SOURCE MATERIAL ->

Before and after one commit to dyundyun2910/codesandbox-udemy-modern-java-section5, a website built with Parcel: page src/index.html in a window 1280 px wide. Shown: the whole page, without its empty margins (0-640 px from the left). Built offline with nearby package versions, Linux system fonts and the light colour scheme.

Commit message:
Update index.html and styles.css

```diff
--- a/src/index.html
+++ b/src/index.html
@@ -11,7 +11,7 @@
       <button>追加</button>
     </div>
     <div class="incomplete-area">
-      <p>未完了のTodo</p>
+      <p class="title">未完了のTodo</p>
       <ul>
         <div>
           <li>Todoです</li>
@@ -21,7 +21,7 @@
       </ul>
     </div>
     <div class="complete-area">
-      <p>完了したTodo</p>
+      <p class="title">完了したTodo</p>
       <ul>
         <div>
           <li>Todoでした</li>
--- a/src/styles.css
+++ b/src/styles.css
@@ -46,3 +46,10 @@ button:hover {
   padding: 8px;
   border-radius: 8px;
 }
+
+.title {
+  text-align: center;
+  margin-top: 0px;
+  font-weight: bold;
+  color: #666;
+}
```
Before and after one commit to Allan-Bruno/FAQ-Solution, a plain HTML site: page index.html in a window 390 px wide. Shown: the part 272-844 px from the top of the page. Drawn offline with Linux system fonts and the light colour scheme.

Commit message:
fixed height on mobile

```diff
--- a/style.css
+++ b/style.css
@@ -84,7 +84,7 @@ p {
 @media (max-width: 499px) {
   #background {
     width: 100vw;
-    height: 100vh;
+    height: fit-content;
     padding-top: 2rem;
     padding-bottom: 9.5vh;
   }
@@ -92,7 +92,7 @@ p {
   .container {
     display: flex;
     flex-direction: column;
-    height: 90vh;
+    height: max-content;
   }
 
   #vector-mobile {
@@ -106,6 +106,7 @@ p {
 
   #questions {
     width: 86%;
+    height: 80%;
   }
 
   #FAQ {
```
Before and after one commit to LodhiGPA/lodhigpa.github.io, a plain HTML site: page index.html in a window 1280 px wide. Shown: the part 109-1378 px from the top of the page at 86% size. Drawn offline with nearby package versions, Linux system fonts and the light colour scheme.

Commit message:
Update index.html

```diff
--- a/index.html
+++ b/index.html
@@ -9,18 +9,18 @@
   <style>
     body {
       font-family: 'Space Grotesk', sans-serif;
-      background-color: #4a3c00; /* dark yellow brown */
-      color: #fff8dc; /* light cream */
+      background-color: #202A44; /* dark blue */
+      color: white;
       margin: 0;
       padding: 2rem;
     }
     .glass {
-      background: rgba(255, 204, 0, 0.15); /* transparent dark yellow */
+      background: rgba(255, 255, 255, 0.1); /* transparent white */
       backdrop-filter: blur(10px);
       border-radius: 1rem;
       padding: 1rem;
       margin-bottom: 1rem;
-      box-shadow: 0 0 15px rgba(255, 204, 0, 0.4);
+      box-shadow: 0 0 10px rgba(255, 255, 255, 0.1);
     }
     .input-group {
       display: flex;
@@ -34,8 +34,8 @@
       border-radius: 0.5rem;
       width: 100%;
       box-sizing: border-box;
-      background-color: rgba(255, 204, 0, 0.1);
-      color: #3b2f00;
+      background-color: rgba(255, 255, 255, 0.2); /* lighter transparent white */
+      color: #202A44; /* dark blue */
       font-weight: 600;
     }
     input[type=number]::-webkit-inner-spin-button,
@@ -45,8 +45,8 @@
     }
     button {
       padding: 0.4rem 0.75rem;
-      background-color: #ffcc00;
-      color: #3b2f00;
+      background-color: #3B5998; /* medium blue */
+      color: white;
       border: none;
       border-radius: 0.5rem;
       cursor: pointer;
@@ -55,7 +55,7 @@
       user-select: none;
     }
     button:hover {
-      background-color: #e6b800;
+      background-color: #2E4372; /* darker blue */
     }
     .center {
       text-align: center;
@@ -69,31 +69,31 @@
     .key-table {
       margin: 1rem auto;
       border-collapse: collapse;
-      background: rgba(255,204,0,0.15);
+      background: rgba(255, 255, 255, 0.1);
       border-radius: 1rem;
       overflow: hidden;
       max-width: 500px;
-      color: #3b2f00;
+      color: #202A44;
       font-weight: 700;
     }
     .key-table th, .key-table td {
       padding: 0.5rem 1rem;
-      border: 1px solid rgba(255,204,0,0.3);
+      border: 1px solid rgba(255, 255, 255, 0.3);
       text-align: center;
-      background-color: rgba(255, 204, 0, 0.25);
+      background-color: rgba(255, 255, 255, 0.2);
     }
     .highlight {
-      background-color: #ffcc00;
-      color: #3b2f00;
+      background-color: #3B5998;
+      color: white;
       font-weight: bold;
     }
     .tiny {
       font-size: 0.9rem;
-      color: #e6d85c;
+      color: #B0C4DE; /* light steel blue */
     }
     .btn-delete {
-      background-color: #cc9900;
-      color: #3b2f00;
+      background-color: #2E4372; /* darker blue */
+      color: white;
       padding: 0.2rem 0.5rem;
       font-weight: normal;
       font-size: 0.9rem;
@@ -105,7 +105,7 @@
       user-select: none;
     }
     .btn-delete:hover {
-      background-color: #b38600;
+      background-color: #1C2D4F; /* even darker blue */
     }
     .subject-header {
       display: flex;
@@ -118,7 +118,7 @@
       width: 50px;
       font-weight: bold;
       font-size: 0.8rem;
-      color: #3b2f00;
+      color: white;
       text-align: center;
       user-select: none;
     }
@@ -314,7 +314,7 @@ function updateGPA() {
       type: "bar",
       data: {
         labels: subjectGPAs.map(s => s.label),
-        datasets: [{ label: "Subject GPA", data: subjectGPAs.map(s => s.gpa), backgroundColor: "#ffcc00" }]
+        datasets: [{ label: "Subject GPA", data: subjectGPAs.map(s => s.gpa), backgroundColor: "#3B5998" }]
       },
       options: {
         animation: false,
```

PROBLEM DETAILS ->
Exact reproduction of the entire listing is required.

WRITTEN RESPONSE ->
Before and after one commit to dyundyun2910/codesandbox-udemy-modern-java-section5, a website built with Parcel: page src/index.html in a window 1280 px wide. Shown: the whole page, without its empty margins (0-640 px from the left). Built offline with nearby package versions, Linux system fonts and the light colour scheme.

Commit message:
Update index.html and styles.css

```diff
--- a/src/index.html
+++ b/src/index.html
@@ -11,7 +11,7 @@
       <button>追加</button>
     </div>
     <div class="incomplete-area">
-      <p>未完了のTodo</p>
+      <p class="title">未完了のTodo</p>
       <ul>
         <div>
           <li>Todoです</li>
@@ -21,7 +21,7 @@
       </ul>
     </div>
     <div class="complete-area">
-      <p>完了したTodo</p>
+      <p class="title">完了したTodo</p>
       <ul>
         <div>
           <li>Todoでした</li>
--- a/src/styles.css
+++ b/src/styles.css
@@ -46,3 +46,10 @@ button:hover {
   padding: 8px;
   border-radius: 8px;
 }
+
+.title {
+  text-align: center;
+  margin-top: 0px;
+  font-weight: bold;
+  color: #666;
+}
```
Before and after one commit to Allan-Bruno/FAQ-Solution, a plain HTML site: page index.html in a window 390 px wide. Shown: the part 272-844 px from the top of the page. Drawn offline with Linux system fonts and the light colour scheme.

Commit message:
fixed height on mobile

```diff
--- a/style.css
+++ b/style.css
@@ -84,7 +84,7 @@ p {
 @media (max-width: 499px) {
   #background {
     width: 100vw;
-    height: 100vh;
+    height: fit-content;
     padding-top: 2rem;
     padding-bottom: 9.5vh;
   }
@@ -92,7 +92,7 @@ p {
   .container {
     display: flex;
     flex-direction: column;
-    height: 90vh;
+    height: max-content;
   }
 
   #vector-mobile {
@@ -106,6 +106,7 @@ p {
 
   #questions {
     width: 86%;
+    height: 80%;
   }
 
   #FAQ {
```
Before and after one commit to LodhiGPA/lodhigpa.github.io, a plain HTML site: page index.html in a window 1280 px wide. Shown: the part 109-1378 px from the top of the page at 86% size. Drawn offline with nearby package versions, Linux system fonts and the light colour scheme.

Commit message:
Update index.html

```diff
--- a/index.html
+++ b/index.html
@@ -9,18 +9,18 @@
   <style>
     body {
       font-family: 'Space Grotesk', sans-serif;
-      background-color: #4a3c00; /* dark yellow brown */
-      color: #fff8dc; /* light cream */
+      background-color: #202A44; /* dark blue */
+      color: white;
       margin: 0;
       padding: 2rem;
     }
     .glass {
-      background: rgba(255, 204, 0, 0.15); /* transparent dark yellow */
+      background: rgba(255, 255, 255, 0.1); /* transparent white */
       backdrop-filter: blur(10px);
       border-radius: 1rem;
       padding: 1rem;
       margin-bottom: 1rem;
-      box-shadow: 0 0 15px rgba(255, 204, 0, 0.4);
+      box-shadow: 0 0 10px rgba(255, 255, 255, 0.1);
     }
     .input-group {
       display: flex;
@@ -34,8 +34,8 @@
       border-radius: 0.5rem;
       width: 100%;
       box-sizing: border-box;
-      background-color: rgba(255, 204, 0, 0.1);
-      color: #3b2f00;
+      background-color: rgba(255, 255, 255, 0.2); /* lighter transparent white */
+      color: #202A44; /* dark blue */
       font-weight: 600;
     }
     input[type=number]::-webkit-inner-spin-button,
@@ -45,8 +45,8 @@
     }
     button {
       padding: 0.4rem 0.75rem;
-      background-color: #ffcc00;
-      color: #3b2f00;
+      background-color: #3B5998; /* medium blue */
+      color: white;
       border: none;
       border-radius: 0.5rem;
       cursor: pointer;
@@ -55,7 +55,7 @@
       user-select: none;
     }
     button:hover {
-      background-color: #e6b800;
+      background-color: #2E4372; /* darker blue */
     }
     .center {
       text-align: center;
@@ -69,31 +69,31 @@
     .key-table {
       margin: 1rem auto;
       border-collapse: collapse;
-      background: rgba(255,204,0,0.15);
+      background: rgba(255, 255, 255, 0.1);
       border-radius: 1rem;
       overflow: hidden;
       max-width: 500px;
-      color: #3b2f00;
+      color: #202A44;
       font-weight: 700;
     }
     .key-table th, .key-table td {
       padding: 0.5rem 1rem;
-      border: 1px solid rgba(255,204,0,0.3);
+      border: 1px solid rgba(255, 255, 255, 0.3);
       text-align: center;
-      background-color: rgba(255, 204, 0, 0.25);
+      background-color: rgba(255, 255, 255, 0.2);
     }
     .highlight {
-      background-color: #ffcc00;
-      color: #3b2f00;
+      background-color: #3B5998;
+      color: white;
       font-weight: bold;
     }
     .tiny {
       font-size: 0.9rem;
-      color: #e6d85c;
+      color: #B0C4DE; /* light steel blue */
     }
     .btn-delete {
-      background-color: #cc9900;
-      color: #3b2f00;
+      background-color: #2E4372; /* darker blue */
+      color: white;
       padding: 0.2rem 0.5rem;
       font-weight: normal;
       font-size: 0.9rem;
@@ -105,7 +105,7 @@
       user-select: none;
     }
     .btn-delete:hover {
-      background-color: #b38600;
+      background-color: #1C2D4F; /* even darker blue */
     }
     .subject-header {
       display: flex;
@@ -118,7 +118,7 @@
       width: 50px;
       font-weight: bold;
       font-size: 0.8rem;
-      color: #3b2f00;
+      color: white;
       text-align: center;
       user-select: none;
     }
@@ -314,7 +314,7 @@ function updateGPA() {
       type: "bar",
       data: {
         labels: subjectGPAs.map(s => s.label),
-        datasets: [{ label: "Subject GPA", data: subjectGPAs.map(s => s.gpa), backgroundColor: "#ffcc00" }]
+        datasets: [{ label: "Subject GPA", data: subjectGPAs.map(s => s.gpa), backgroundColor: "#3B5998" }]
       },
       options: {
         animation: false,
```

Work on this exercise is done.